[What is being asked] Among the records below, find the lines that contain "states" and copy each of them.

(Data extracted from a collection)
|---|

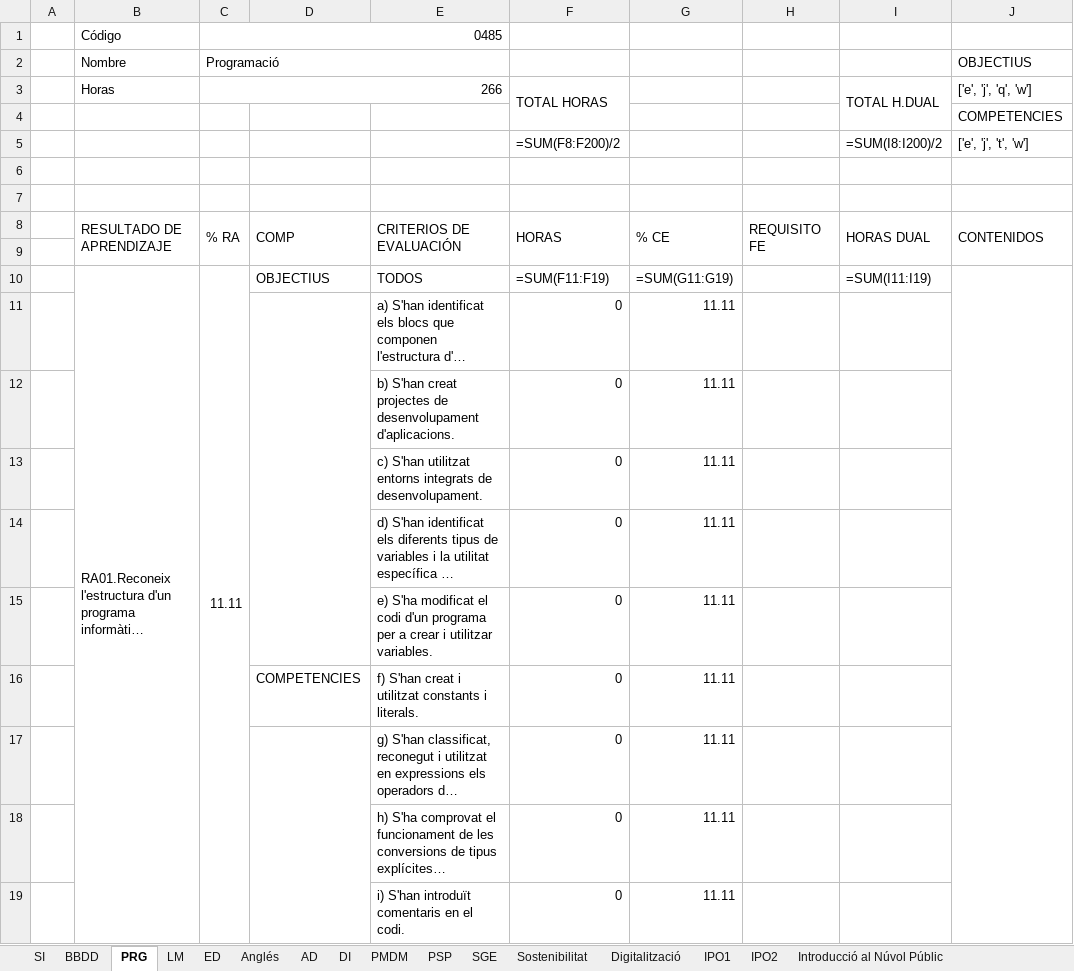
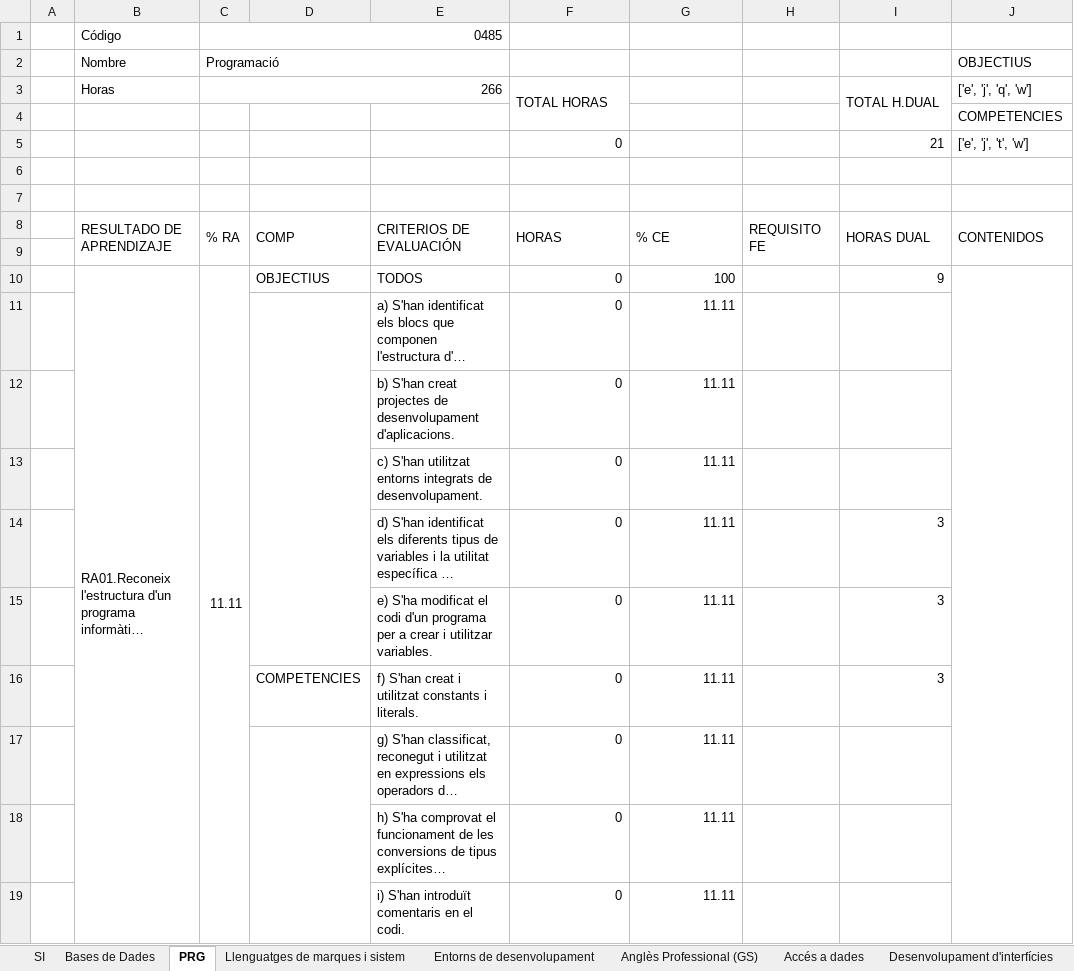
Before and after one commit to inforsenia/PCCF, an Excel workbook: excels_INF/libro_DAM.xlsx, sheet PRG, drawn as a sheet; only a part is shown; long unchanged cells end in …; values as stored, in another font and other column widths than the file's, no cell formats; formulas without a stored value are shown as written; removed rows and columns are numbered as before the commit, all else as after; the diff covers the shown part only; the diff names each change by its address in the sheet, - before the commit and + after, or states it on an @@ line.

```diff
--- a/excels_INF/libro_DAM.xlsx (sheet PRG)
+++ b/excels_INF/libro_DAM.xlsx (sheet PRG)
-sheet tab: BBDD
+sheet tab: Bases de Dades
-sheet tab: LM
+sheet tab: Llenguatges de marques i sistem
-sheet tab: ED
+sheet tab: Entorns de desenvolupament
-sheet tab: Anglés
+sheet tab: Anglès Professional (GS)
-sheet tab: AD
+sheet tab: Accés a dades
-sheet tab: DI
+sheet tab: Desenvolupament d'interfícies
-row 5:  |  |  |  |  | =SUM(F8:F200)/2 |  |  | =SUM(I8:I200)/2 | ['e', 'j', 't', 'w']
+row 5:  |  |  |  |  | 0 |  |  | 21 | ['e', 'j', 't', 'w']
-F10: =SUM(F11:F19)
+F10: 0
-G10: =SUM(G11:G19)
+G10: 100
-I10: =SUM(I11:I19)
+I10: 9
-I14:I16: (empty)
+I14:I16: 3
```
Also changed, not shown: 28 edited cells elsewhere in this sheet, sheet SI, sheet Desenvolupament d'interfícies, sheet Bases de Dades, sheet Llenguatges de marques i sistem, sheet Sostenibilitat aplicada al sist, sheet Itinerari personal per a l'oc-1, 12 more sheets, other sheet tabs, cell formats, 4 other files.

|---|

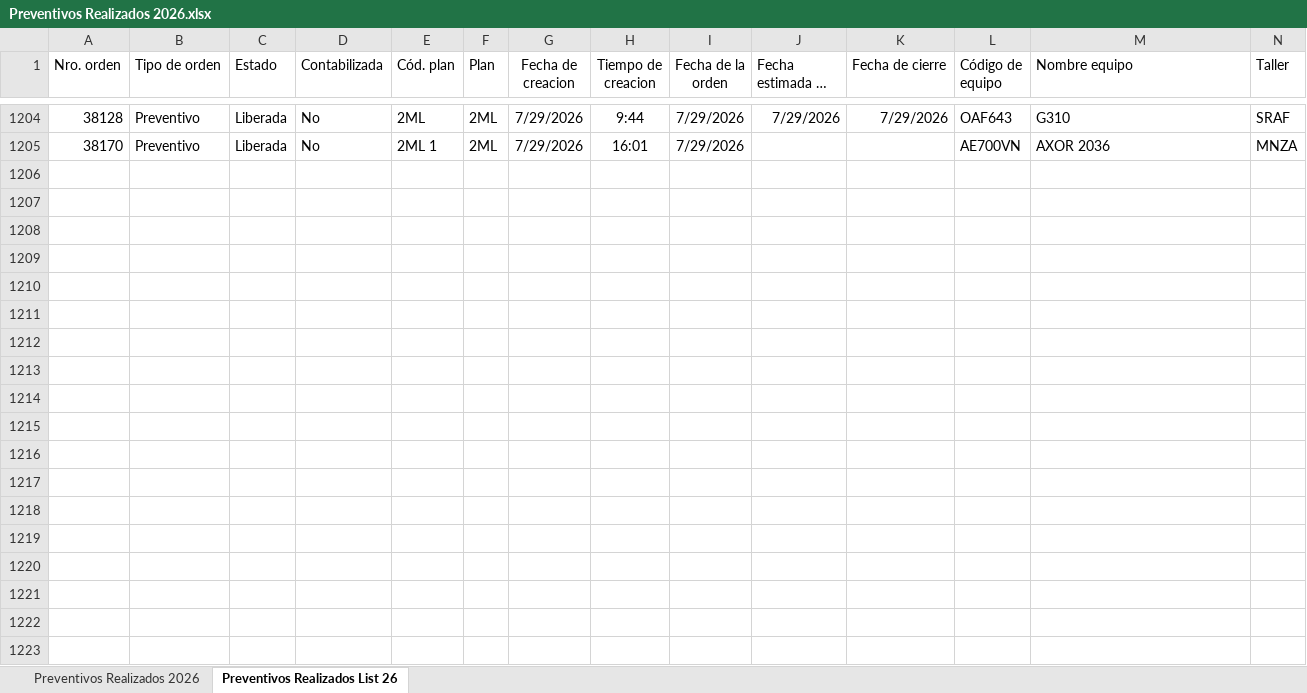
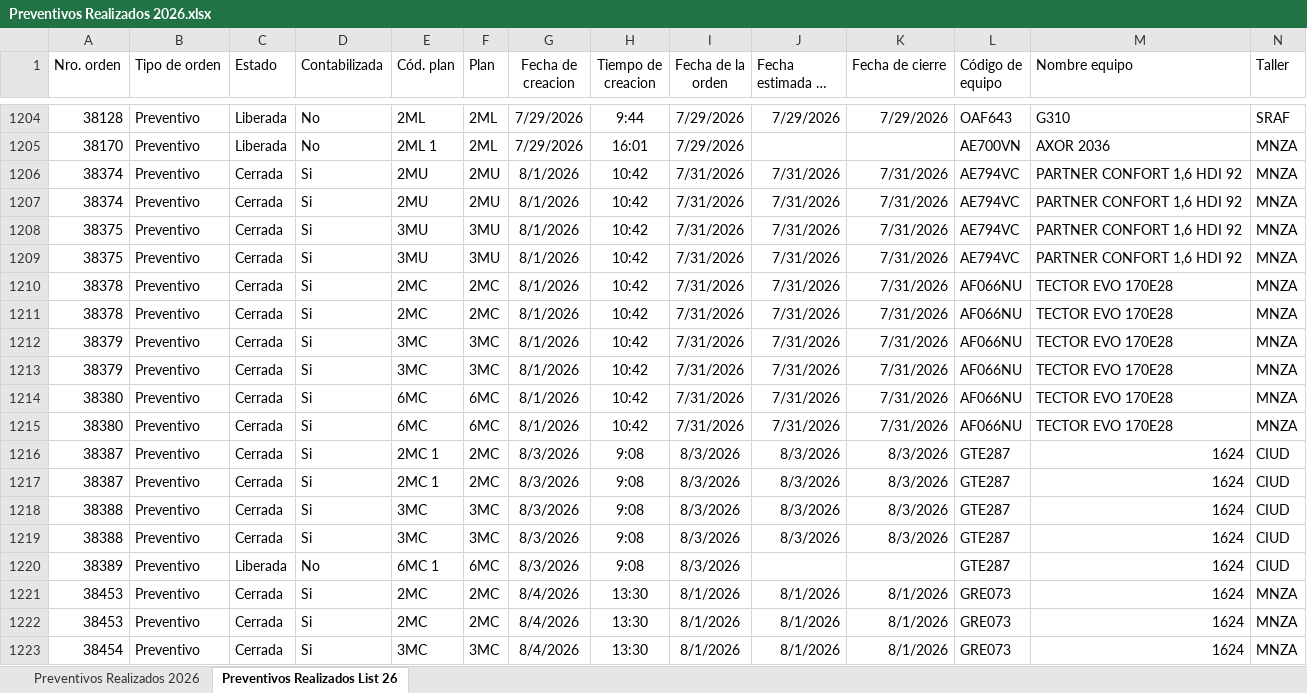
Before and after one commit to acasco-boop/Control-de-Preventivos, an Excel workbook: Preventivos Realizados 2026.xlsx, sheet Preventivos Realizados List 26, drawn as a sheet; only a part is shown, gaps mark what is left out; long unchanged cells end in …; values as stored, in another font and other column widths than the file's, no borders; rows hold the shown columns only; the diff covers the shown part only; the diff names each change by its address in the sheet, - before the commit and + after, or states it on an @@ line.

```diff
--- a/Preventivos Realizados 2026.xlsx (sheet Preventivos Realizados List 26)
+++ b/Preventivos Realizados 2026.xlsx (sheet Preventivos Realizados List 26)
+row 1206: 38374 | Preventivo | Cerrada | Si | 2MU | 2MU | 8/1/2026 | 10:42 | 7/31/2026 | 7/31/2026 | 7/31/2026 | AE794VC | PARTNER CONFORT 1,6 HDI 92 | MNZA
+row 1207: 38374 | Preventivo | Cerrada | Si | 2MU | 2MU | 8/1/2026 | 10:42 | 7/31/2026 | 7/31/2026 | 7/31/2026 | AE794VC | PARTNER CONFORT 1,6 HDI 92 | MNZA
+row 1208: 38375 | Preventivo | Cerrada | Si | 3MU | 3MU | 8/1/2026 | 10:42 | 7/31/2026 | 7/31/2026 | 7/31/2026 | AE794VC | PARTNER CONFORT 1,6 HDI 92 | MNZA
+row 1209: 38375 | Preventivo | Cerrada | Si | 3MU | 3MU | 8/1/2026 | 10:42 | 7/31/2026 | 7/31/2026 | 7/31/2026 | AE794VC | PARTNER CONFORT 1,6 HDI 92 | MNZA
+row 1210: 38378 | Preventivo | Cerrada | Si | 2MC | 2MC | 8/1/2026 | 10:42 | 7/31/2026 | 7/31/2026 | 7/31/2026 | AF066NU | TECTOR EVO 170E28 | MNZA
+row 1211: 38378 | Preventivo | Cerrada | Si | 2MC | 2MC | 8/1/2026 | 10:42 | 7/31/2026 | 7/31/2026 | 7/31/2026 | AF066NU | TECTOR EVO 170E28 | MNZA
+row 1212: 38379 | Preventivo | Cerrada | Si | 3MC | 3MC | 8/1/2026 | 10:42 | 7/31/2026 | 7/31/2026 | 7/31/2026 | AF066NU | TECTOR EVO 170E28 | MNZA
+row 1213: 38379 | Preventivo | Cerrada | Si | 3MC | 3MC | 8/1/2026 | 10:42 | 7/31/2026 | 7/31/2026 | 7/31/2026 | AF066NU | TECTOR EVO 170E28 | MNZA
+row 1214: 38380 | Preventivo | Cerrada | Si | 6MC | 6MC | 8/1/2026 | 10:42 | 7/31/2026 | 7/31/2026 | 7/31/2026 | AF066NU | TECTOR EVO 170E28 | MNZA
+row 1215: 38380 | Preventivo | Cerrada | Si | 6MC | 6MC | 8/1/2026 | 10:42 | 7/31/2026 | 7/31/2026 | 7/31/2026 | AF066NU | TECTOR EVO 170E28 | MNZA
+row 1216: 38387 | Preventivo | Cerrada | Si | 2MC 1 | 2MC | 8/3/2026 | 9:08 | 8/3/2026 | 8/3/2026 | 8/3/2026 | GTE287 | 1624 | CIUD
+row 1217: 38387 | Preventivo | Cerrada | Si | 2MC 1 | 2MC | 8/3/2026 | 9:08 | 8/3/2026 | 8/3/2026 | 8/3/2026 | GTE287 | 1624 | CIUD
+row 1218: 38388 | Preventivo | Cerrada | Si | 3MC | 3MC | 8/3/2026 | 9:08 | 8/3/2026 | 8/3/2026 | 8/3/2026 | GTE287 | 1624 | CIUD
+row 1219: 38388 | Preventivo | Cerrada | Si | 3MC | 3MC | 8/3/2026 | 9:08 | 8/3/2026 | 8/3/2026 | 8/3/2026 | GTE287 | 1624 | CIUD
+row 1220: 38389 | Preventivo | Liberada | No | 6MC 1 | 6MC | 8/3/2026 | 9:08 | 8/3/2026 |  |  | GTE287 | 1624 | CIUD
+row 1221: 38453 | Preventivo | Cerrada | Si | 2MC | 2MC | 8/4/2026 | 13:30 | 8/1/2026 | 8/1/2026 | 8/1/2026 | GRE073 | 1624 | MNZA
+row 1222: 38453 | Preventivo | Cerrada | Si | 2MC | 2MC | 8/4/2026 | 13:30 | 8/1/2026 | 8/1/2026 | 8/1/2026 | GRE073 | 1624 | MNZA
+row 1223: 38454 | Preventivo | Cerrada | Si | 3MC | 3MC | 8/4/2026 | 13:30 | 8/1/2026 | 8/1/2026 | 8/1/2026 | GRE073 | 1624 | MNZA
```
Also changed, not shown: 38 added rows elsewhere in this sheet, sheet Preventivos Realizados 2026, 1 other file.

|---|

[Response below]
Before and after one commit to inforsenia/PCCF, an Excel workbook: excels_INF/libro_DAM.xlsx, sheet PRG, drawn as a sheet; only a part is shown; long unchanged cells end in …; values as stored, in another font and other column widths than the file's, no cell formats; formulas without a stored value are shown as written; removed rows and columns are numbered as before the commit, all else as after; the diff covers the shown part only; the diff names each change by its address in the sheet, - before the commit and + after, or states it on an @@ line.
Before and after one commit to acasco-boop/Control-de-Preventivos, an Excel workbook: Preventivos Realizados 2026.xlsx, sheet Preventivos Realizados List 26, drawn as a sheet; only a part is shown, gaps mark what is left out; long unchanged cells end in …; values as stored, in another font and other column widths than the file's, no borders; rows hold the shown columns only; the diff covers the shown part only; the diff names each change by its address in the sheet, - before the commit and + after, or states it on an @@ line.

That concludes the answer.